- You cannot expect one thing of people then behave a different way, in any setting. Never forget, as leaders we are always on stage. There exists a gap in leadership knowledge. Many of our leaders fall down when it comes to the litmus test of the double standard. Great leaders know they cannot separate themselves from those they lead when it comes to meeting the standard. Mike Tomlin, the Pittsburgh Steelers head coach, famously says ‘The standard is the standard’, meaning no matter who and no matter their role, all are held to the same standard. As a leader, if we don’t hold ourselves to the standard, or hold differing standards for different employees (this will get you accused of playing favorites in a blink), we are sunk.
5. No complaining…well, yeah, no complaining.
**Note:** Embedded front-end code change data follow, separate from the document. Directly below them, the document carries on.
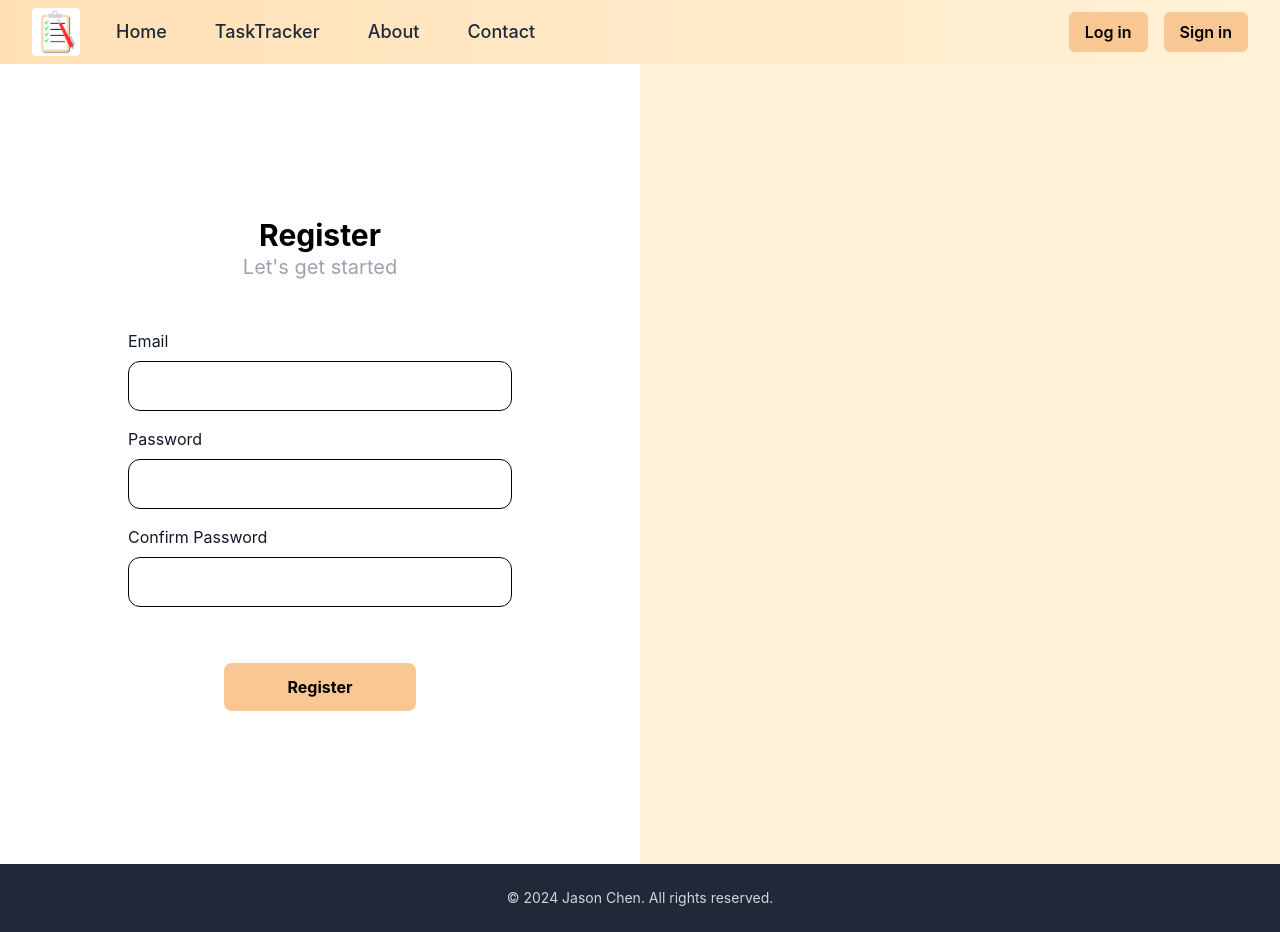
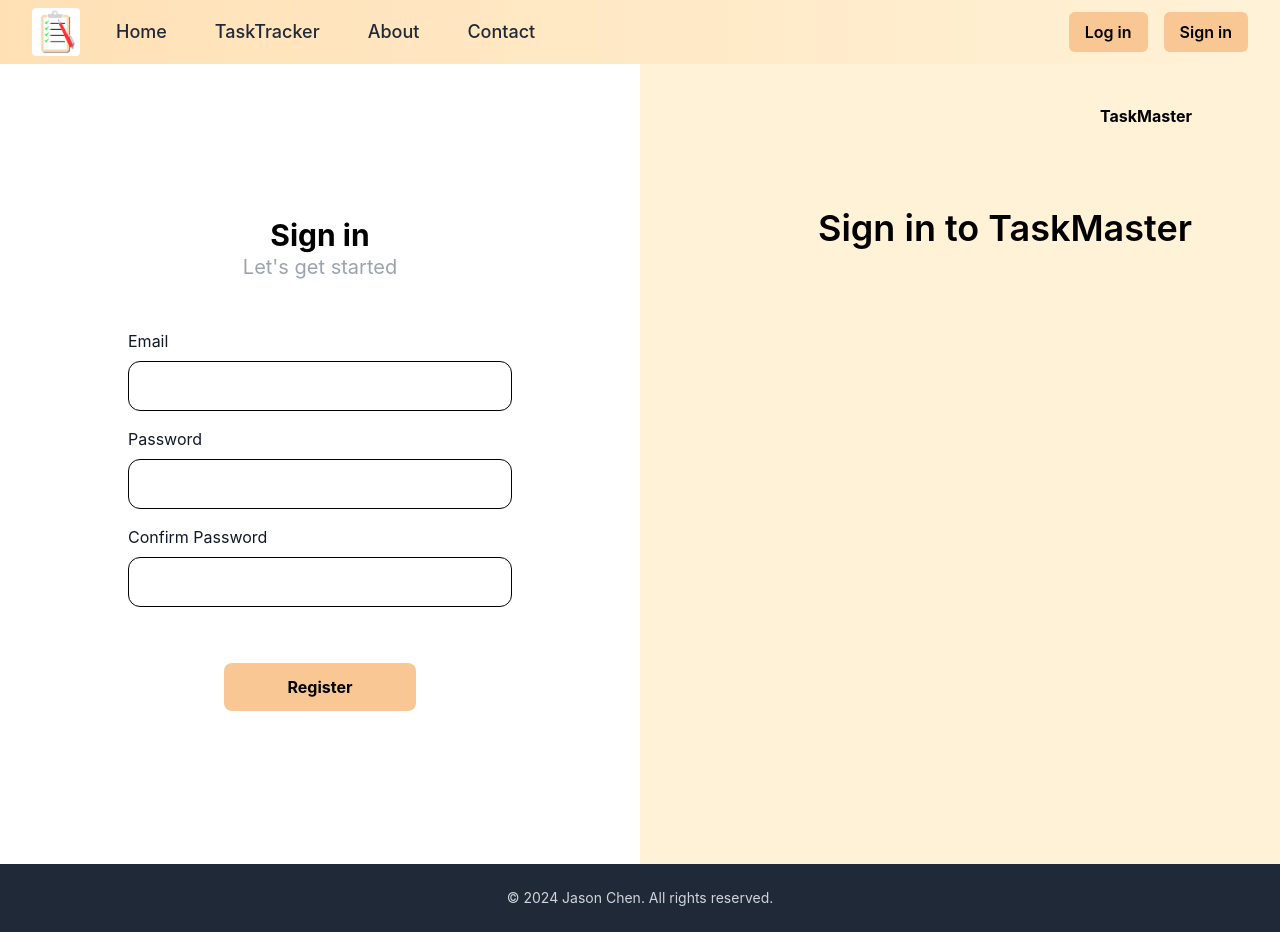
Before and after one commit to JI1IN/Task-Tracker, a React (Create React App) app in the folder frontend/: page /register in a window 1280 px wide. Built offline with nearby package versions, Linux system fonts and the light colour scheme; no server answers.

Commit message:
added minor changes to login/signin to match it to the figma

```diff
--- a/frontend/src/components/login/login.jsx
+++ b/frontend/src/components/login/login.jsx
@@ -23,7 +23,11 @@ function Login() {
 
   return (
     <div className="flex min-h-screen">
-      <div className="hidden lg:block lg:w-1/2 bg-[#FFF2D7]"></div>
+
+      <div className="hidden lg:block lg:w-1/2 bg-[#FFF2D7]">
+        <h1 className="p-10 ml-12 font-bold">TaskMaster</h1>
+        <h1 className="p-10 ml-12 font-semibold text-4xl">Log in to TaskMaster</h1>
+      </div>
 
       <div className="w-full lg:w-1/2 flex items-center justify-center bg-white p-6">
         <div className="w-full max-w-sm">
--- a/frontend/src/components/register/register.jsx
+++ b/frontend/src/components/register/register.jsx
@@ -29,7 +29,7 @@ function Register() {
 
       <div className="w-full lg:w-1/2 flex items-center justify-center bg-white p-6">
         <div className="w-full max-w-sm">
-          <h2 className="text-3xl font-bold text-center">Register</h2>
+          <h2 className="text-3xl font-bold text-center">Sign in</h2>
           <h2 className="text-xl text-gray-400 text-center mb-12">Let's get started</h2>
           <form onSubmit={handleSubmit} className="flex flex-col items-center">
             <div className="mb-4 w-full">
@@ -74,7 +74,11 @@ function Register() {
         </div>
       </div>
 
-      <div className="hidden lg:block lg:w-1/2 bg-[#FFF2D7]"></div>
+      <div className="hidden lg:block lg:w-1/2 bg-[#FFF2D7]">
+        <h1 className="p-10 mr-12 font-bold flex justify-end">TaskMaster</h1>
+        <h1 className="p-10 mr-12 font-semibold text-4xl flex justify-end">Sign in to TaskMaster</h1>
+
+      </div>
 
     </div>
   );
```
- One of the best books I’ve ever read, The No Complaining Rule by Jon Gordon, outlines a strong plan for ensuring complaining can be productive and not a negative activity. Essentially, complaining will not be acceptable except under certain conditions. First, you have to complain to someone who can actually help you solve the problem. Second, bring a solution to the problem. Third, be open to problem solving. Its that simple. I have used this in the past, to which I got some complaining from my #1 Barbie Bummer. What she didn’t realize at the time was that it was her circle of influence who asked me to do something about the endless whining and bitching. She complained to her group about the ‘no complaining rule’ and they finally had enough of her. Do all you can to shut down complaining, because it spreads like wildfire.